Ostersund, Sweden, February 10. Tim Burke (Paul Smiths, NY), in 15th position coming into the final standing shooting stage, hit all five targets, then flew through the final 2.5K to finish 10th in the 12.5K Pursuit at the Biathlon World Championships today.
Burke’s 10th place gave him two top-10 finishes in the first competitions at these Championships. He finished 1:18.6 behind the “King of Biathlon” Ole Einar Björndalen, who won in 31:04.5 and like Burke, had two penalties.
Nevertheless, the road to finishing 10th today was not an easy one for Burke. After morning cloudiness, the afternoon was crystal clear with virtually no wind to affect the shooting, so the weather was not a factor.
Burke started 1:05 back, in ninth position. He virtually cruised through the two prone stages, electing to follow others over each of the rolling 2.5K loops, and then shot clean in both stages. Regarding the prone stages, he said, “The prone stages felt just like training, just easy and relaxed. I felt strong, never pushing very hard on the tracks. In fact, I felt like I was stronger than some of the other competitors, but I held back.”
He came to the first standing stage in sixth position, within striking distance of the top three. At that point, things changed rapidly, as he missed two shots, falling back to 15th position as he left the penalty loop. Coach Mikael Lofgren, looking through the spotting scope, had a pained look on his face as Burke headed to the penalty loop. He commented, “So close . . . look at these shots; just millimeters from being hits.”
In the final stage, Burke downed the five targets rapidly, leaving in 11th position, just behind former World Champion Tomasz Sikora of Poland. He and Burke battled over the final 2.5K all the way to the finish line. “Sikora kept slowing down in that last loop. I knew there was group close behind, so that worried me a bit. As we came to the stadium, I had to go wide to try to pass him. Unfortunately, that put me in some bad snow. But I got him at the finish line!” In fact, Burke lunged at the finish line, to insure the 10th place, banging his knee on the ice and tearing his ski suit.
On Burke’s performance, Lofgren added, “Two penalties in this race is good, just too many. Still, Tim had a great race.”

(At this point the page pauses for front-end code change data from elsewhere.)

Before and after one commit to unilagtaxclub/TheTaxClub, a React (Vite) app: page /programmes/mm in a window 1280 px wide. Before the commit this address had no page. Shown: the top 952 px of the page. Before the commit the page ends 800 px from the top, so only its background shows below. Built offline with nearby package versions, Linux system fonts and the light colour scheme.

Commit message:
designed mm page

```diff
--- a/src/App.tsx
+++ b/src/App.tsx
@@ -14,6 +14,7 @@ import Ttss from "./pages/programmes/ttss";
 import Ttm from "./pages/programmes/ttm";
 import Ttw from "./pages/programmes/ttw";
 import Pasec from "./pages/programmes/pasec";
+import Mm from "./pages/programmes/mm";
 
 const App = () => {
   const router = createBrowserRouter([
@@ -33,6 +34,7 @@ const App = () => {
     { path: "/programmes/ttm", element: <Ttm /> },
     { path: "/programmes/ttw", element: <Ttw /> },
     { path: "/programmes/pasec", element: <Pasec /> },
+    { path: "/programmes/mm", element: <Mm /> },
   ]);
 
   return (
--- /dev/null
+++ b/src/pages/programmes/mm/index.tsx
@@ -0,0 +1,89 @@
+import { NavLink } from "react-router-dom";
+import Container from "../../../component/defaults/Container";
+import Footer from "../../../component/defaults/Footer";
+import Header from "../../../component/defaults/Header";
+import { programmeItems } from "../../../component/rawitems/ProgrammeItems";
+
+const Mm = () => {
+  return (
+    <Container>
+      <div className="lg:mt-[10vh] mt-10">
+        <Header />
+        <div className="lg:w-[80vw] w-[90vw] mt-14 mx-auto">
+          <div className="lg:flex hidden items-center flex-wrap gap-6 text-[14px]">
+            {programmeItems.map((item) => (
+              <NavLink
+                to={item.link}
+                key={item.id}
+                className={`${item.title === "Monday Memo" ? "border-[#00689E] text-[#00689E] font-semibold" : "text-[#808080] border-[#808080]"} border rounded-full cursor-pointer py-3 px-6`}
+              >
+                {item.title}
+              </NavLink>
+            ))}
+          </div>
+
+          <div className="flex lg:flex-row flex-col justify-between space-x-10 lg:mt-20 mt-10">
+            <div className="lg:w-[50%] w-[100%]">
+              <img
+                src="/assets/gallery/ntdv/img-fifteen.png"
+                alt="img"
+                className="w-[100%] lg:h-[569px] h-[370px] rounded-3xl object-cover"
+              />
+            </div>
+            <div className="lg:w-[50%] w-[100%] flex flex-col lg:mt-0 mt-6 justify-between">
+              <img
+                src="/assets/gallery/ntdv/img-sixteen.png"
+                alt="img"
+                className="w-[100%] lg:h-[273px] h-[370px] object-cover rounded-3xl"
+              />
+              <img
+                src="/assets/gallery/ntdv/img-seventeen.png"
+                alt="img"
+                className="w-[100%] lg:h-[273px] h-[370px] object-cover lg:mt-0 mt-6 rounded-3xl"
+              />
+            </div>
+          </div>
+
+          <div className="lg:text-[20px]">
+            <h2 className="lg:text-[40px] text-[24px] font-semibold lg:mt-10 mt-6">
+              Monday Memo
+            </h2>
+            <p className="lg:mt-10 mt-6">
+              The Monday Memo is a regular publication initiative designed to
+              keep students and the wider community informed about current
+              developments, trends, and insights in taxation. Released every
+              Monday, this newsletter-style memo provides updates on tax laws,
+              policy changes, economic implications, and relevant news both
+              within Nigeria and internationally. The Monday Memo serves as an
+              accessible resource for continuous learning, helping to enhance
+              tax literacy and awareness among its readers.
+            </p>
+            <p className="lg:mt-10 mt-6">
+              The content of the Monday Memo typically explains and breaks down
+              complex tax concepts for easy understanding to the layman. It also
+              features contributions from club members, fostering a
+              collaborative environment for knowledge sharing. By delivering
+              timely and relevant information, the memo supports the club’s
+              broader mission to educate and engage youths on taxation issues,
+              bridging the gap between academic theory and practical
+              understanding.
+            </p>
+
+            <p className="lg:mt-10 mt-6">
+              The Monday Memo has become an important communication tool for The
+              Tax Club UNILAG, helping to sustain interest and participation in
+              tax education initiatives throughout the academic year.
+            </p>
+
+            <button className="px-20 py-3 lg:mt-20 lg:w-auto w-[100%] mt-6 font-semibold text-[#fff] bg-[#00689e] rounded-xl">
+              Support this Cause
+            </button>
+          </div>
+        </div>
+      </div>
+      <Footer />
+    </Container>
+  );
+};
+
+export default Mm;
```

Likewise, Burke was far from disappointed. “This equals my fourth best result ever. My shape is very good now and I am looking forward to the other races, especially the 20K (in which he placed seventh last year). Also, after today, I am in a position to be in the Mass Start next Sunday.”
A video interview with Burke follows:
Haley Johnson (Lake Placid, NY) was the only US competitor in the Women’s 10K Pursuit, starting in 53rd position, and finishing 52nd. Johnson finished with five penalties, 7:04.3 behind Andrea Henkel of Germany who won another Gold medal to go with the one she won in yesterday’s Sprint. Henkel again shot clean, finishing in 28:56.
Johnson stayed near 50th position throughout the competition, picking up single penalties in the first three stages. In the final standing stage, she missed the first and last shots, resulting in two penalty loops, which dropped her back to 53rd at the finish. She commented on the final shooting stage, “I knew where everyone was as I started the fourth loop. Henkel was closing in on me. (If Henkel lapped Johnson, the US athlete would have been out of the competition). I pushed hard on the whole loop to keep ahead of her. When I came in to shoot, I was very tired and missed those shots. It was a good race for me.”
Henkel was even more impressive today than in the Sprint. She started with a 13-second lead and never relinquished it, leading from wire-to-wire. Despite this, Henkel admitted, “I was nervous in the final shooting. It was good to shoot zero, because I do not do this very often.” With Henkel leading by 15-20 seconds throughout the competition, two Russian women, Ekaterina Iourieva and Albina Akhatova battled for the Silver medal, with Iourieva coming out on top. They matched Henkel on the shooting range, but finished 20.5 and 38.5 seconds back.
Live streaming video coverage of the Biathlon World Championships as well as Biathlon World Cup competitions for the remainder of the season, and archived highlights, are available by clicking the athlete photo at the top of the news column at www.usbiathlon.org.
The United States Biathlon Association is the National Governing Body for the sport of biathlon in the United States as recognized by the United States Olympic Committee and the International Biathlon Union. The US Biathlon Association supports the US Biathlon Team and development of the sport on all levels within the United States.
TD Banknorth is the title sponsor of the US Biathlon Team. Lapua, adidas®, and Exel Ski Poles are supporting sponsors of the US Biathlon Team.